Records drawn from a dataset:
--- START ---
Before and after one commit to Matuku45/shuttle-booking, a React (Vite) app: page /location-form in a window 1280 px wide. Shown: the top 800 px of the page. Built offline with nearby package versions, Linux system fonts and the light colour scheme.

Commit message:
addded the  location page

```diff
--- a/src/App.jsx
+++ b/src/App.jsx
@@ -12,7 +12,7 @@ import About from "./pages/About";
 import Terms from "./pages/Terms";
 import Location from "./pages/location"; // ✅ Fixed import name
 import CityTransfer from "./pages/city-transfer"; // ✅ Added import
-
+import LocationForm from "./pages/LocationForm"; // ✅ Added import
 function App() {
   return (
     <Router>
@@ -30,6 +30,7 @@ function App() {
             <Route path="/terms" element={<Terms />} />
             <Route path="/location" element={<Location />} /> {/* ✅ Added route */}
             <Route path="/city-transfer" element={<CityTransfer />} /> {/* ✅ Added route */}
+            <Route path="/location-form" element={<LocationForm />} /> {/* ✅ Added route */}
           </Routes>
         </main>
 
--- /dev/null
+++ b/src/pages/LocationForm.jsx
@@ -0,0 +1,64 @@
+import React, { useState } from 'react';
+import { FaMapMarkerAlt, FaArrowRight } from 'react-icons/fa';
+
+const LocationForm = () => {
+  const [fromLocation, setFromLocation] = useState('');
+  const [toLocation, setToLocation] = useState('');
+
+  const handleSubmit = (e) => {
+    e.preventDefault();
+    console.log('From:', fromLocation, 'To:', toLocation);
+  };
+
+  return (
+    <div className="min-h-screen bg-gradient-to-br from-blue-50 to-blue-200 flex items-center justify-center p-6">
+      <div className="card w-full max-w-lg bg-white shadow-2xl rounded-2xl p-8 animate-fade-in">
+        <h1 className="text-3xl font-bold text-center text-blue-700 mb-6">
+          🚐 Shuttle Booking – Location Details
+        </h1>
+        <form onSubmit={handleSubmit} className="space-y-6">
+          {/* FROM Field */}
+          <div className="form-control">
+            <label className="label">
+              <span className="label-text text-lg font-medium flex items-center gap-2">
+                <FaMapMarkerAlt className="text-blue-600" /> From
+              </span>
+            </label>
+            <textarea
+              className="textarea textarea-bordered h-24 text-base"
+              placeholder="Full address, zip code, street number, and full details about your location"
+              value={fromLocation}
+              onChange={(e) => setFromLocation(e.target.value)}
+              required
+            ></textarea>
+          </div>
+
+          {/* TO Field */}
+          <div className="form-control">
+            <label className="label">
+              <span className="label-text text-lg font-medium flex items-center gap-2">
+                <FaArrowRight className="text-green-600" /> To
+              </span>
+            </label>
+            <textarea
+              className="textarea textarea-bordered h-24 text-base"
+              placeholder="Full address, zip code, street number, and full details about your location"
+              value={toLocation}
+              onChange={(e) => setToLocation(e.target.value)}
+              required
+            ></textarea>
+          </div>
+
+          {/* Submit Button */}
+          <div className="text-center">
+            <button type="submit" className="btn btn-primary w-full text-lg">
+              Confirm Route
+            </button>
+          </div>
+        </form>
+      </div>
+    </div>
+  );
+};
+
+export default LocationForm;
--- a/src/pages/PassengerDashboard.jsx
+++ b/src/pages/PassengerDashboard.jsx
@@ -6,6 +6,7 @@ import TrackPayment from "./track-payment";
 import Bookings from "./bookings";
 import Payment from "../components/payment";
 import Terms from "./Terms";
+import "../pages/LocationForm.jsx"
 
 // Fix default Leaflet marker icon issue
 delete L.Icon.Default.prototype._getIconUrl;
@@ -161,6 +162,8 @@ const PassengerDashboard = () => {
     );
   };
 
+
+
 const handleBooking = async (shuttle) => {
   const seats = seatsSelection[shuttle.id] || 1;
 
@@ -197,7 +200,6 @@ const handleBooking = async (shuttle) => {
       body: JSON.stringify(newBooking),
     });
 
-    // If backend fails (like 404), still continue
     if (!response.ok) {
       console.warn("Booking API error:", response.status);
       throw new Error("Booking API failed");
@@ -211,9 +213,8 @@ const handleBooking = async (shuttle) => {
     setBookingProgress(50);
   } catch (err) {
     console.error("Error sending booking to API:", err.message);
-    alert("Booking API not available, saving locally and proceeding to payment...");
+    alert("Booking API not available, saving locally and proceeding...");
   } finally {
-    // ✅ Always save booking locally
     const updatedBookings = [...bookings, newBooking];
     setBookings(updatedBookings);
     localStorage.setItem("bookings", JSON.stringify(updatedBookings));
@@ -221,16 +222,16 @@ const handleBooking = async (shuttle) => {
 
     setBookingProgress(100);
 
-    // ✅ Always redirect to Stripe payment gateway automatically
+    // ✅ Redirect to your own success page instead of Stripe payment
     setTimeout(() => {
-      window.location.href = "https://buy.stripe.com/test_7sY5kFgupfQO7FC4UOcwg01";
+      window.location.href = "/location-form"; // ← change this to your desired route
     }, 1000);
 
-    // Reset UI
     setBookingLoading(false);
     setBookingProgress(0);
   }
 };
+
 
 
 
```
--- END ---
Print the data again exactly.

Before and after one commit to Matuku45/shuttle-booking, a React (Vite) app: page /location-form in a window 1280 px wide. Shown: the top 800 px of the page. Built offline with nearby package versions, Linux system fonts and the light colour scheme.

Commit message:
addded the  location page

```diff
--- a/src/App.jsx
+++ b/src/App.jsx
@@ -12,7 +12,7 @@ import About from "./pages/About";
 import Terms from "./pages/Terms";
 import Location from "./pages/location"; // ✅ Fixed import name
 import CityTransfer from "./pages/city-transfer"; // ✅ Added import
-
+import LocationForm from "./pages/LocationForm"; // ✅ Added import
 function App() {
   return (
     <Router>
@@ -30,6 +30,7 @@ function App() {
             <Route path="/terms" element={<Terms />} />
             <Route path="/location" element={<Location />} /> {/* ✅ Added route */}
             <Route path="/city-transfer" element={<CityTransfer />} /> {/* ✅ Added route */}
+            <Route path="/location-form" element={<LocationForm />} /> {/* ✅ Added route */}
           </Routes>
         </main>
 
--- /dev/null
+++ b/src/pages/LocationForm.jsx
@@ -0,0 +1,64 @@
+import React, { useState } from 'react';
+import { FaMapMarkerAlt, FaArrowRight } from 'react-icons/fa';
+
+const LocationForm = () => {
+  const [fromLocation, setFromLocation] = useState('');
+  const [toLocation, setToLocation] = useState('');
+
+  const handleSubmit = (e) => {
+    e.preventDefault();
+    console.log('From:', fromLocation, 'To:', toLocation);
+  };
+
+  return (
+    <div className="min-h-screen bg-gradient-to-br from-blue-50 to-blue-200 flex items-center justify-center p-6">
+      <div className="card w-full max-w-lg bg-white shadow-2xl rounded-2xl p-8 animate-fade-in">
+        <h1 className="text-3xl font-bold text-center text-blue-700 mb-6">
+          🚐 Shuttle Booking – Location Details
+        </h1>
+        <form onSubmit={handleSubmit} className="space-y-6">
+          {/* FROM Field */}
+          <div className="form-control">
+            <label className="label">
+              <span className="label-text text-lg font-medium flex items-center gap-2">
+                <FaMapMarkerAlt className="text-blue-600" /> From
+              </span>
+            </label>
+            <textarea
+              className="textarea textarea-bordered h-24 text-base"
+              placeholder="Full address, zip code, street number, and full details about your location"
+              value={fromLocation}
+              onChange={(e) => setFromLocation(e.target.value)}
+              required
+            ></textarea>
+          </div>
+
+          {/* TO Field */}
+          <div className="form-control">
+            <label className="label">
+              <span className="label-text text-lg font-medium flex items-center gap-2">
+                <FaArrowRight className="text-green-600" /> To
+              </span>
+            </label>
+            <textarea
+              className="textarea textarea-bordered h-24 text-base"
+              placeholder="Full address, zip code, street number, and full details about your location"
+              value={toLocation}
+              onChange={(e) => setToLocation(e.target.value)}
+              required
+            ></textarea>
+          </div>
+
+          {/* Submit Button */}
+          <div className="text-center">
+            <button type="submit" className="btn btn-primary w-full text-lg">
+              Confirm Route
+            </button>
+          </div>
+        </form>
+      </div>
+    </div>
+  );
+};
+
+export default LocationForm;
--- a/src/pages/PassengerDashboard.jsx
+++ b/src/pages/PassengerDashboard.jsx
@@ -6,6 +6,7 @@ import TrackPayment from "./track-payment";
 import Bookings from "./bookings";
 import Payment from "../components/payment";
 import Terms from "./Terms";
+import "../pages/LocationForm.jsx"
 
 // Fix default Leaflet marker icon issue
 delete L.Icon.Default.prototype._getIconUrl;
@@ -161,6 +162,8 @@ const PassengerDashboard = () => {
     );
   };
 
+
+
 const handleBooking = async (shuttle) => {
   const seats = seatsSelection[shuttle.id] || 1;
 
@@ -197,7 +200,6 @@ const handleBooking = async (shuttle) => {
       body: JSON.stringify(newBooking),
     });
 
-    // If backend fails (like 404), still continue
     if (!response.ok) {
       console.warn("Booking API error:", response.status);
       throw new Error("Booking API failed");
@@ -211,9 +213,8 @@ const handleBooking = async (shuttle) => {
     setBookingProgress(50);
   } catch (err) {
     console.error("Error sending booking to API:", err.message);
-    alert("Booking API not available, saving locally and proceeding to payment...");
+    alert("Booking API not available, saving locally and proceeding...");
   } finally {
-    // ✅ Always save booking locally
     const updatedBookings = [...bookings, newBooking];
     setBookings(updatedBookings);
     localStorage.setItem("bookings", JSON.stringify(updatedBookings));
@@ -221,16 +222,16 @@ const handleBooking = async (shuttle) => {
 
     setBookingProgress(100);
 
-    // ✅ Always redirect to Stripe payment gateway automatically
+    // ✅ Redirect to your own success page instead of Stripe payment
     setTimeout(() => {
-      window.location.href = "https://buy.stripe.com/test_7sY5kFgupfQO7FC4UOcwg01";
+      window.location.href = "/location-form"; // ← change this to your desired route
     }, 1000);
 
-    // Reset UI
     setBookingLoading(false);
     setBookingProgress(0);
   }
 };
+
 
 
 
```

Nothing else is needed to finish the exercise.